• Will be required to review their official plan every ten years, as compared to the current requirement to review every five years. This change is intended to reflect the existing situation where a five-year review requires consultation, revisions and a final draft, only to then be mediated, litigated and resolved, a process that often takes five years. By the time this exercise has been completed, the ink is hardly dry on the new plan before it is time to begin the review process again. While the ten year review may alleviate the frustrations of a plan that is constantly either under review or appeal, it doesn't address the underlying problem of why a review process of a policy document takes years to complete, often involves dozens of parties, and is only feasible to those with the resources to actively participate for years at a time. See new section 26(1) and (1.1).
• When preparing a Notice of Decision, will be required to provide an explanation of the effect that any written or oral submissions had on the decision.
• Will have the option of providing parties with a “Notice and Invitation” to participate in alternative dispute resolution, prior to sending an appeal to the Board. This resolution process is not mandatory and would require the consent of all parties. See new section 17(37.2).
Members of the public and developers will notice other changes, for example:
• They are no longer permitted to file an application to amendment a plan or zoning by-law that has just been approved until a two-year moratorium on applications has expired. Council may exempt a request from this restriction, by resolution.
• More detail is required when launching an appeal. If the intent is to challenge consistency with the PPS or conformity with an official plan, the notice of appeal must contain those allegations, with supporting reasons. The failure to identify the reasons for these grounds of appeal will also be reflected as a new grounds for dismissal of an appeal.
• “Global appeals” of new official plans are no longer permitted.
A future regulation will detail the transition provisions, which will be important to understand how current or pending applications are dealt with, and how long municipalities have to update their documents accordingly.
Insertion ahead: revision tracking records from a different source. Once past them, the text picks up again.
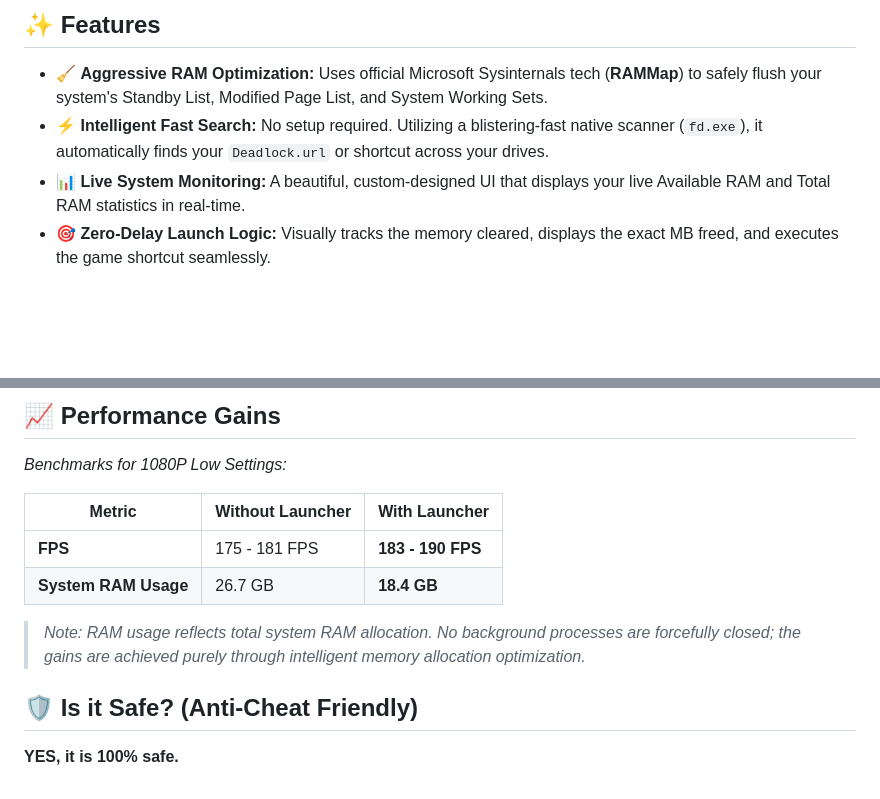
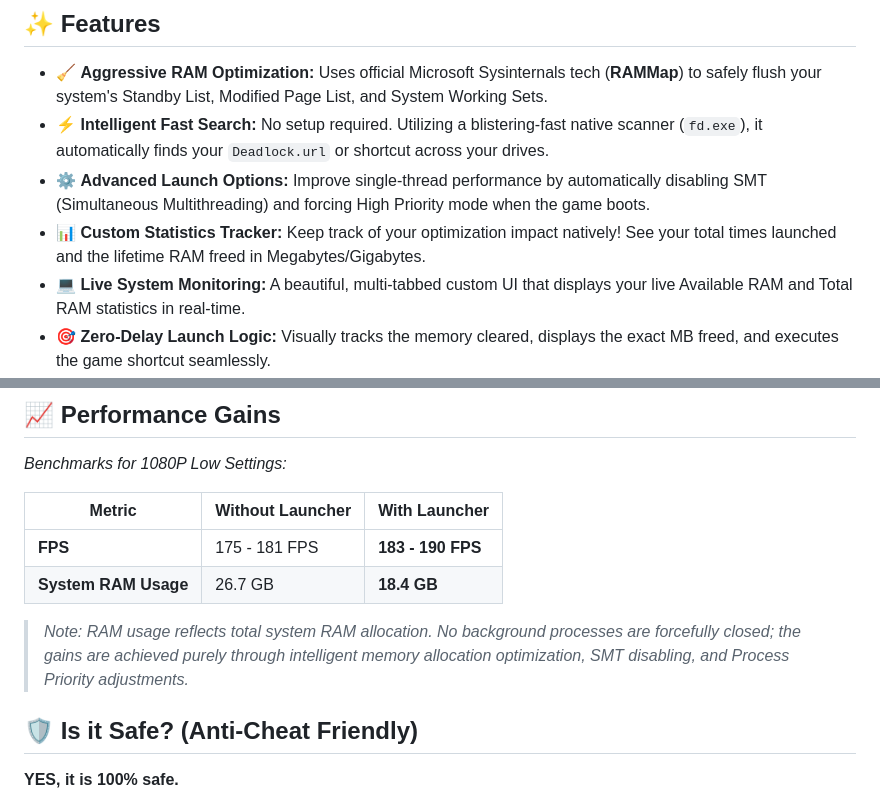
Before and after one commit to Merserk/Deadlock-Optimized-Launcher, a Markdown page: README.md, 2 parts joined by grey strips. GitHub-like rendering; blank space fills up the shorter version.

```diff
--- a/README.md
+++ b/README.md
@@ -25,7 +25,9 @@ The **Deadlock Optimized Launcher** is a custom, lightweight standalone executab
 
 - 🧹 **Aggressive RAM Optimization:** Uses official Microsoft Sysinternals tech (**RAMMap**) to safely flush your system's Standby List, Modified Page List, and System Working Sets.
 - ⚡ **Intelligent Fast Search:** No setup required. Utilizing a blistering-fast native scanner (`fd.exe`), it automatically finds your `Deadlock.url` or shortcut across your drives.
-- 📊 **Live System Monitoring:** A beautiful, custom-designed UI that displays your live Available RAM and Total RAM statistics in real-time.
+- ⚙️ **Advanced Launch Options:** Improve single-thread performance by automatically disabling SMT (Simultaneous Multithreading) and forcing High Priority mode when the game boots.
+- 📊 **Custom Statistics Tracker:** Keep track of your optimization impact natively! See your total times launched and the lifetime RAM freed in Megabytes/Gigabytes.
+- 💻 **Live System Monitoring:** A beautiful, multi-tabbed custom UI that displays your live Available RAM and Total RAM statistics in real-time.
 - 🎯 **Zero-Delay Launch Logic:** Visually tracks the memory cleared, displays the exact MB freed, and executes the game shortcut seamlessly.
 - 🧳 **Portable Engine:** No installation required. Run the single `.exe` from anywhere on your PC. Settings are remembered forever.
 
@@ -38,7 +40,7 @@ The **Deadlock Optimized Launcher** is a custom, lightweight standalone executab
 | **FPS** | 175 - 181 FPS | **183 - 190 FPS** |
 | **System RAM Usage** | 26.7 GB | **18.4 GB** |
 
-> *Note: RAM usage reflects total system RAM allocation. No background processes are forcefully closed; the gains are achieved purely through intelligent memory allocation optimization.*
+> *Note: RAM usage reflects total system RAM allocation. No background processes are forcefully closed; the gains are achieved purely through intelligent memory allocation optimization, SMT disabling, and Process Priority adjustments.*
 
 ## 🛡️ Is it Safe? (Anti-Cheat Friendly)
 
```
For example, new subsection 16(1)(b) will require that all official plans contain a description of the measures and procedures for informing and obtaining the views of the public with respect to proposed amendments to official plan and zoning, plans of subdivision and consents.
Also to be contained in a future regulation is a list of criteria to which a minor variance must conform. This has been the subject of much debate, as the current “four tests” approach generally seems to provide decision makers with a balance between direction and flexibility in determining whether or not to grant minor variances. The amendment to section 45 also enables municipalities to enact their own criteria to which a minor variance must conform, by local by-law.
The Act contains many more amendments, including requirements with respect to park plans, development charges, and development permits, as well as amendments to the Development Charges Act. The easiest way to see what will change is to view the Act on e-laws , where the amendments are highlighted in grey, with a note stating that they will come into effect on a day to be named by proclamation of the Lieutenant Governor (the proclamation date).
Aynsley Anderson - Aynsley is an associate at Barriston, practicing, living and breathing planning and municipal law. Municipal Matters is not a substitute for legal advice and is provided for general information purposes only.